The Italian Nova News Agency revealed that Italy and Libya may sign four or five agreements on the occasion of the visit of the head of the government of national unity, Abdul Hamid al-Dabaiba, to the Italian capital, Rome, from tomorrow, Wednesday, until Thursday, June 8.

Nova reported that a memorandum of understanding is likely to be signed dealing with security and combating irregular migration not only by sea, but also by land in the Sahara desert.

She added that there is another agreement related to reducing carbon dioxide emissions, a sector in which Libya is still somewhat lagging behind and could witness progress thanks to the cooperation between the Libyan National Oil Corporation and Eni, noting that surprises may occur from the infrastructure sector, especially in Internet connectivity.

The Italian agency stated that the Libyan delegation, which includes many government ministers, will assess various other files of common interest, foremost of which is the construction of the “highway of peace” linking eastern and western Libya, which is an infrastructure project that was agreed upon in the Treaty of Friendship, Partnership and Cooperation that it signed. Italy and Libya in Benghazi on August 30, 2008, in addition to the file of the possibility of reopening airlines between Italy and Libya, which in turn is linked to the reconstruction of the international airport in Tripoli by the Italian “ENIS” consortium.

With regard to the issue of immigration, a draft memorandum of understanding between the Italian and Libyan Ministries of the Interior, which Nova received from Libyan sources, stipulated in its first article the “exchange of information and experiences in the field of combating” human trafficking, as well as the “continuation of training” Libyan Coast Guard officers, according to a mechanism to be agreed upon later.

The draft memorandum, which is still under negotiation and review, also includes “continuing delivery of ships and marine equipment to Libya,” as well as “conducting joint exercises at sea and providing technical and logistical support to the Libyan Coast Guard Command,” including “unmanned aerial vehicles, radio communication equipment, and cameras.” and tracking devices.

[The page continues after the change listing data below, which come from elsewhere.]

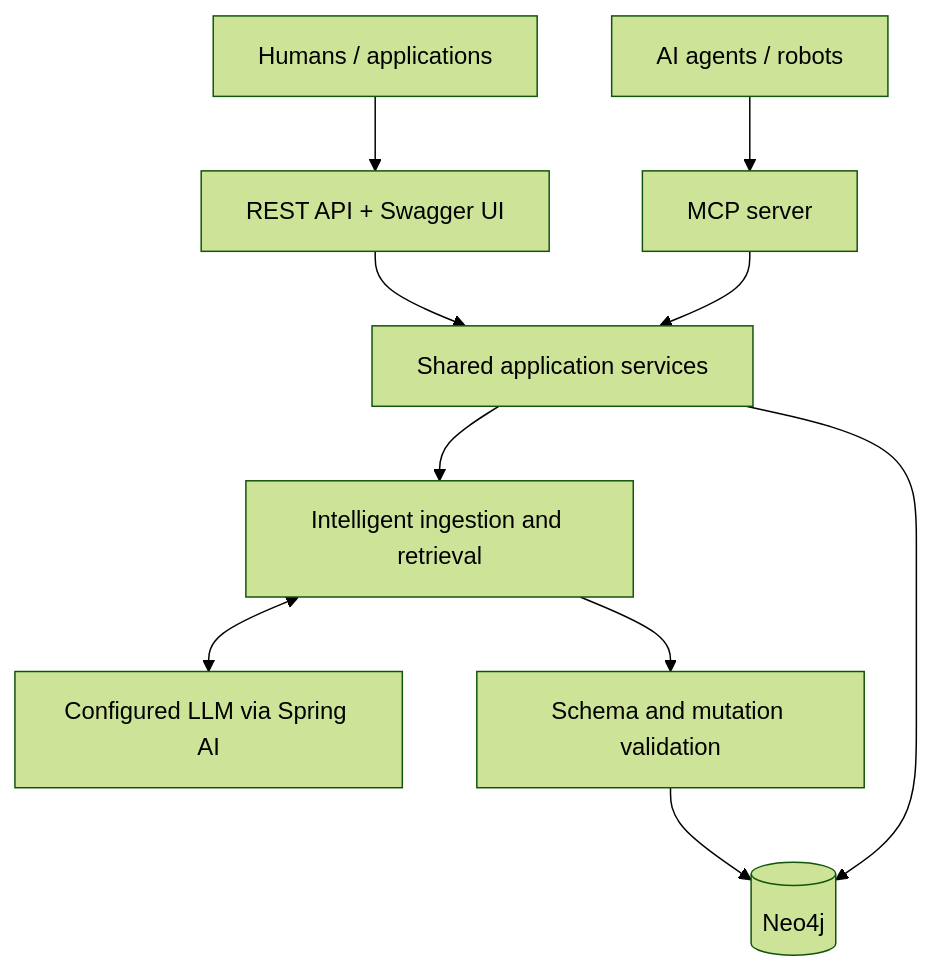
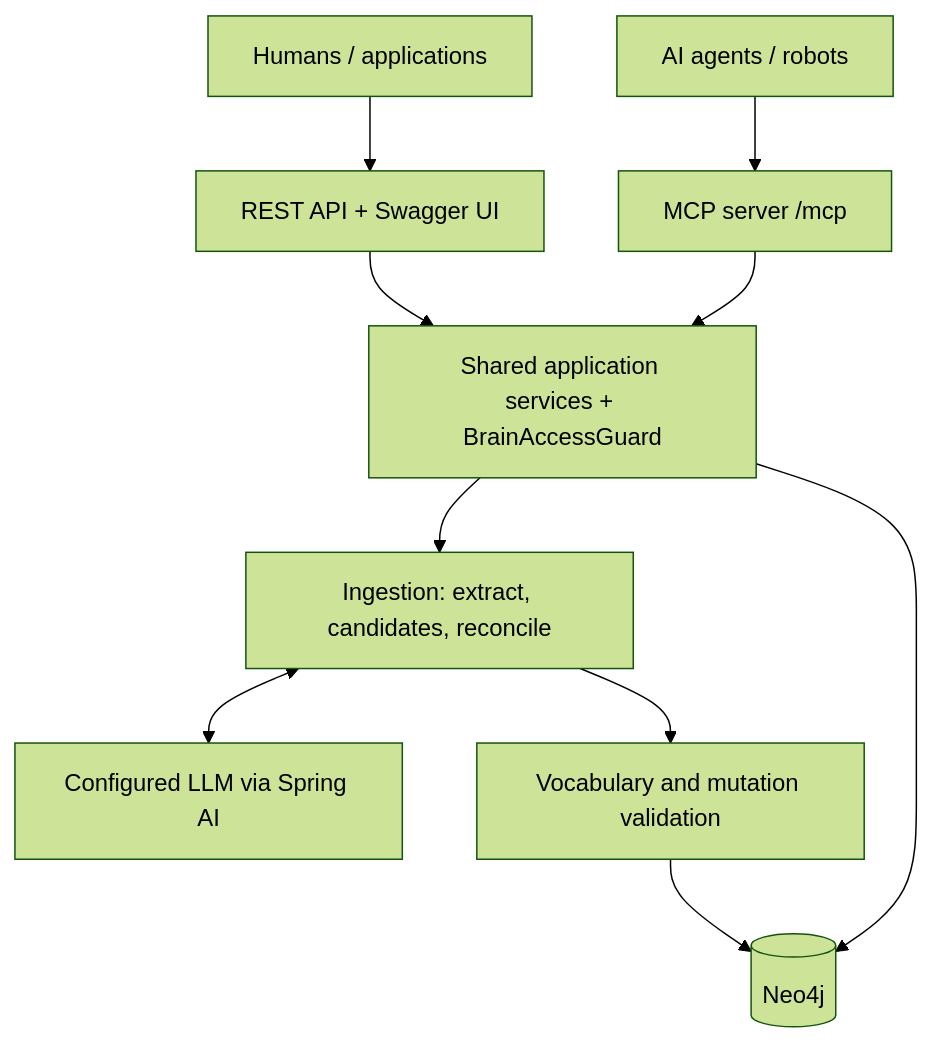
Before and after one commit to deepakdev9797/graph-spindle: the diagram in README.md, drawn with Mermaid (forest theme). The commit also changed other lines of this file and 15 other files, not shown here.

````diff
--- a/README.md
+++ b/README.md
@@ -24,12 +16,12 @@
 ```mermaid
 flowchart TD
     A[Humans / applications] --> R[REST API + Swagger UI]
-    B[AI agents / robots] --> M[MCP server]
-    R --> S[Shared application services]
+    B[AI agents / robots] --> M[MCP server /mcp]
+    R --> S[Shared application services + BrainAccessGuard]
     M --> S
-    S --> I[Intelligent ingestion and retrieval]
+    S --> I[Ingestion: extract, candidates, reconcile]
     I <--> L[Configured LLM via Spring AI]
-    I --> V[Schema and mutation validation]
+    I --> V[Vocabulary and mutation validation]
     V --> N[(Neo4j)]
     S --> N
 ```
````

The draft agreement also provides for “reviewing special security measures to protect Libya’s southern borders and monitoring desert routes used by illegal immigrants to coastal cities.”

According to Nova, the agreement will enter into force on the date of signing it, and its duration will be three years, and it can be extended automatically for the same period (3 years) in the absence of an objection from one of the parties.

Source: Libyan News Agency